Nevertheless, the Hebrew text only mentions Horites in Mt. Seir where there is no record of Hurrians. Therefore, another suggestion holds that the biblical Horites were not Hurrians, but simply the original cave-dwelling (the Hebrew hor means “cave”) population of Edom (Mt. Seir). The Hivites, according to this theory, should be identified with the extrabiblical Hurrians.

Daniel C. Browning, Jr.

Bridgeway Bible Dictionary [3]

The Horites were the original inhabitants of the region around Mt Seir, south of the Dead Sea. When Esau and his descendants moved into the region, they overpowered the Horites and took possession of the land for themselves. It became part of the land of Edom, and the remaining Horites were absorbed into the Edomites ( Genesis 14:6;  Genesis 36:20-21;  Deuteronomy 2:12;  Deuteronomy 2:22; see Edom ).

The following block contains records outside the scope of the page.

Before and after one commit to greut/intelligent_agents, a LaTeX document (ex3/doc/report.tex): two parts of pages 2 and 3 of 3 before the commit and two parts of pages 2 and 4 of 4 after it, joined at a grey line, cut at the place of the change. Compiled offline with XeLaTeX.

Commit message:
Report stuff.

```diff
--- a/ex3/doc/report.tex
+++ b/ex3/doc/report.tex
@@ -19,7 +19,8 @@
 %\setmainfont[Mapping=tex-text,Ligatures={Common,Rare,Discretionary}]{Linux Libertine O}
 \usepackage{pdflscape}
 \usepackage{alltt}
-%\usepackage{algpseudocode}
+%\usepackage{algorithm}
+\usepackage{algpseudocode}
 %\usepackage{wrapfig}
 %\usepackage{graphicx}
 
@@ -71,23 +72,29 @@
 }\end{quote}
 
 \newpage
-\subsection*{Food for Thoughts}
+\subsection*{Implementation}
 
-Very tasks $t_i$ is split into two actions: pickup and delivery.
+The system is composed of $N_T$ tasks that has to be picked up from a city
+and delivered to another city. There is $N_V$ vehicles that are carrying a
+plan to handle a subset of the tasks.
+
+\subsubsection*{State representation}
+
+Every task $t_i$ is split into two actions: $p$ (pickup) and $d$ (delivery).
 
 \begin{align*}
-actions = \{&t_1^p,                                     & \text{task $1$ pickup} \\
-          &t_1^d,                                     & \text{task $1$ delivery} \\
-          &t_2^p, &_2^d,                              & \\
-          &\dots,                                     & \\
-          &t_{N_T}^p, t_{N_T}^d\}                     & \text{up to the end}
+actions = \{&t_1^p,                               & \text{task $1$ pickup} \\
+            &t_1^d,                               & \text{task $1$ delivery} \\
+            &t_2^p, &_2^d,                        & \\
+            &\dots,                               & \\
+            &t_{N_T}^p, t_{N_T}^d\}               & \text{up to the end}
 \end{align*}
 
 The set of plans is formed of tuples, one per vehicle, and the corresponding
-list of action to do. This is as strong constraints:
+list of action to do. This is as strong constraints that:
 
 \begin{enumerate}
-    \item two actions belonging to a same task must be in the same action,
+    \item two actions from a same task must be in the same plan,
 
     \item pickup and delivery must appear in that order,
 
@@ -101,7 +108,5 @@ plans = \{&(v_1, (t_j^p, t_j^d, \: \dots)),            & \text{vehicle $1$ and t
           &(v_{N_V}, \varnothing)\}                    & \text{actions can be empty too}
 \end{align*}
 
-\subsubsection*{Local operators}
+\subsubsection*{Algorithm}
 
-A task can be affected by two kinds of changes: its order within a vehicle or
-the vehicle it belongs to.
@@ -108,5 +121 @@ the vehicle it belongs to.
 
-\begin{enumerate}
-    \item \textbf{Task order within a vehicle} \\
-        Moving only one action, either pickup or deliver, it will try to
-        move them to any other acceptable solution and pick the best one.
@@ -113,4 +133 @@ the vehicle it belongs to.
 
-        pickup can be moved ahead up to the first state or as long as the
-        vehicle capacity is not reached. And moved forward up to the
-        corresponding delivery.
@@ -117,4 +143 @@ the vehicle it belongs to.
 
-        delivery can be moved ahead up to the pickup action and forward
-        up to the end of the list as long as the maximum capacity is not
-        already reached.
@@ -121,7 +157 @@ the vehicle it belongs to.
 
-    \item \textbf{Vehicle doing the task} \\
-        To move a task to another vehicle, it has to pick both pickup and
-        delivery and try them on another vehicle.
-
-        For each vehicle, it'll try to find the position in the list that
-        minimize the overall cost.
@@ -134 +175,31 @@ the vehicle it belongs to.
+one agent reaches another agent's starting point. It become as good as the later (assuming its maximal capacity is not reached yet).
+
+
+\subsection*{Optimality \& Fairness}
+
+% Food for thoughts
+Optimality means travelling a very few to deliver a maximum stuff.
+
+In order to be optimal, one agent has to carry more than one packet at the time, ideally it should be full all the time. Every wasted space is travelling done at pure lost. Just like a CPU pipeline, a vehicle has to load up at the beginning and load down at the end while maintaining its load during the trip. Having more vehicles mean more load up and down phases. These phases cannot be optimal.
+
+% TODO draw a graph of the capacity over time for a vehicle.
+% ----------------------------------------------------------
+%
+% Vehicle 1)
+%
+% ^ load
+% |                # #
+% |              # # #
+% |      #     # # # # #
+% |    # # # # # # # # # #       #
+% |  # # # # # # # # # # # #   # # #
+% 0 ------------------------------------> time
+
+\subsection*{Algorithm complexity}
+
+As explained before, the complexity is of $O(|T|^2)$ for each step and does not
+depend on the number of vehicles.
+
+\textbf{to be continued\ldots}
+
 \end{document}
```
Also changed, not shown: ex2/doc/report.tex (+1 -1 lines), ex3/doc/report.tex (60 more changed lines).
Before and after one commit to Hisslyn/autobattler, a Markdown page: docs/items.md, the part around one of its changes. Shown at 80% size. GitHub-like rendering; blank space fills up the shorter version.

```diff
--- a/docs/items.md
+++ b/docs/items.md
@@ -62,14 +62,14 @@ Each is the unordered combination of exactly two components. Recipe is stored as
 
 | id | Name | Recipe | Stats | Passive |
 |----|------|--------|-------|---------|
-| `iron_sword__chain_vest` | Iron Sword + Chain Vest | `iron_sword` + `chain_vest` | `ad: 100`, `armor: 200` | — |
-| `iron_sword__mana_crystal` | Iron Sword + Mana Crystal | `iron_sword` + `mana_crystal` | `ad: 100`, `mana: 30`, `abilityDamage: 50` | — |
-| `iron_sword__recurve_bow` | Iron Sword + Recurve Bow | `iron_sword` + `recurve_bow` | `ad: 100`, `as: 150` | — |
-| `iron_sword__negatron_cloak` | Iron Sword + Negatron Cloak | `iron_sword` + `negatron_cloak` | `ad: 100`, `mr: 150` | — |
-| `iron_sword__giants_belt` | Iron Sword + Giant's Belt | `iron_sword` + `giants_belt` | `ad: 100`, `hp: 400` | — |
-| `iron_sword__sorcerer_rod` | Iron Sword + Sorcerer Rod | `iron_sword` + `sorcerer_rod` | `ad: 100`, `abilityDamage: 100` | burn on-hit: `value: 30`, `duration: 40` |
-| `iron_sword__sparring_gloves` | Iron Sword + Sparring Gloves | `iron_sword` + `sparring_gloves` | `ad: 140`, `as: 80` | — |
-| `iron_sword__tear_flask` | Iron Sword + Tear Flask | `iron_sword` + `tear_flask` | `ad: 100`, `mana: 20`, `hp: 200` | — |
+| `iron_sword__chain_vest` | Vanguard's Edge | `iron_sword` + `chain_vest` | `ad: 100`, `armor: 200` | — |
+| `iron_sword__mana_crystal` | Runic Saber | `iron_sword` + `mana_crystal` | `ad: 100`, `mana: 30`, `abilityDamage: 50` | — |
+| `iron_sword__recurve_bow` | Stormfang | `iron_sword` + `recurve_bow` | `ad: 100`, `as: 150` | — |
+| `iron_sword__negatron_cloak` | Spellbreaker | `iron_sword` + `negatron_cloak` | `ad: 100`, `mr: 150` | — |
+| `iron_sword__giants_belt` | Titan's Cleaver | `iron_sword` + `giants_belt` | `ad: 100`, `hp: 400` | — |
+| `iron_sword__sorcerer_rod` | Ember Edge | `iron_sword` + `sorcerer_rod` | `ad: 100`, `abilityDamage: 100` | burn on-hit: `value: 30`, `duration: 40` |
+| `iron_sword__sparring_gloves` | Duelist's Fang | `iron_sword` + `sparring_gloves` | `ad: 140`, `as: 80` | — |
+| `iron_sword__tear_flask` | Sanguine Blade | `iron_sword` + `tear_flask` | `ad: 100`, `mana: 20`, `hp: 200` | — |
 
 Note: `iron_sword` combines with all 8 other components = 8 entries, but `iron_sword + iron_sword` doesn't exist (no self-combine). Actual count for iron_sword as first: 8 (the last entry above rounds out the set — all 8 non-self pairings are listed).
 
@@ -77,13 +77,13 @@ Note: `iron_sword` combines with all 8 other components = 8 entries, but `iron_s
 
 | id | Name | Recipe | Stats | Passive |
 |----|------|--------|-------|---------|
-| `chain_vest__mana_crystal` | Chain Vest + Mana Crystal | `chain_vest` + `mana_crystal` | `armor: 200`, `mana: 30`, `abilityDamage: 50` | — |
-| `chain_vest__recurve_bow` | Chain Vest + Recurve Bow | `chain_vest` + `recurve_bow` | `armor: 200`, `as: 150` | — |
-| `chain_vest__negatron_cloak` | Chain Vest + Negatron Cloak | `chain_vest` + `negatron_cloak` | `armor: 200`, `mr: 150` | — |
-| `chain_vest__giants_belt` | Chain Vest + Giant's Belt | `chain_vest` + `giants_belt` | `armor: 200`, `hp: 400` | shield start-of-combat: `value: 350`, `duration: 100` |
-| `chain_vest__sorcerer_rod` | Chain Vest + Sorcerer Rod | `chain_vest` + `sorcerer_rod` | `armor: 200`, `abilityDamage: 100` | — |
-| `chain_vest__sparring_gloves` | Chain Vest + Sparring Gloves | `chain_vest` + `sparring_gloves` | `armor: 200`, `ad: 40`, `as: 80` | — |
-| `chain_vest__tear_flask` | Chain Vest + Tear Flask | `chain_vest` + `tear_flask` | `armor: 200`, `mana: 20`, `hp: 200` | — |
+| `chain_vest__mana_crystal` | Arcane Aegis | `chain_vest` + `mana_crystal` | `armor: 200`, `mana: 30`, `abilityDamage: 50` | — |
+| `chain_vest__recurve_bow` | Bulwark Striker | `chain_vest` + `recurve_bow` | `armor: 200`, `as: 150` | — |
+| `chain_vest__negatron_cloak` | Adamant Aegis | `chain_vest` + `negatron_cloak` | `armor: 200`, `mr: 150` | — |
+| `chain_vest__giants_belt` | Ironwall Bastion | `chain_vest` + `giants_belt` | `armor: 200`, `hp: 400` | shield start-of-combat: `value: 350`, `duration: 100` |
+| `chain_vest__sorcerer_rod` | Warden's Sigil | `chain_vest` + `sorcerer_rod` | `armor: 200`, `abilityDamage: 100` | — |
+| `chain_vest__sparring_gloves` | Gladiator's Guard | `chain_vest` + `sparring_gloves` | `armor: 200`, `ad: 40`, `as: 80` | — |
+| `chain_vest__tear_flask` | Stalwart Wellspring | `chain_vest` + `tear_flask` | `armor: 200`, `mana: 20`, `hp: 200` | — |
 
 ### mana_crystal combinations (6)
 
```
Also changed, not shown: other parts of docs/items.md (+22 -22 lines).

Hawker's Poor Man's Concordance And Dictionary [4]

An ancient people, who dwelt in mount Seir. ( Genesis 14:6) Perhaps, in latter days, they were mingled with, and lost their name in the Edomites, or children of Esau. ( Deuteronomy 2:1, etc.)

Easton's Bible Dictionary [5]

 Genesis 14:6 36:20-30 1 Chronicles 1:38,39 Deuteronomy 2:12-22

Kitto's Popular Cyclopedia of Biblial Literature [6]

Ho´rites or Horim. The people who inhabited Mount Seir before the Edomites [IDUMEA].

References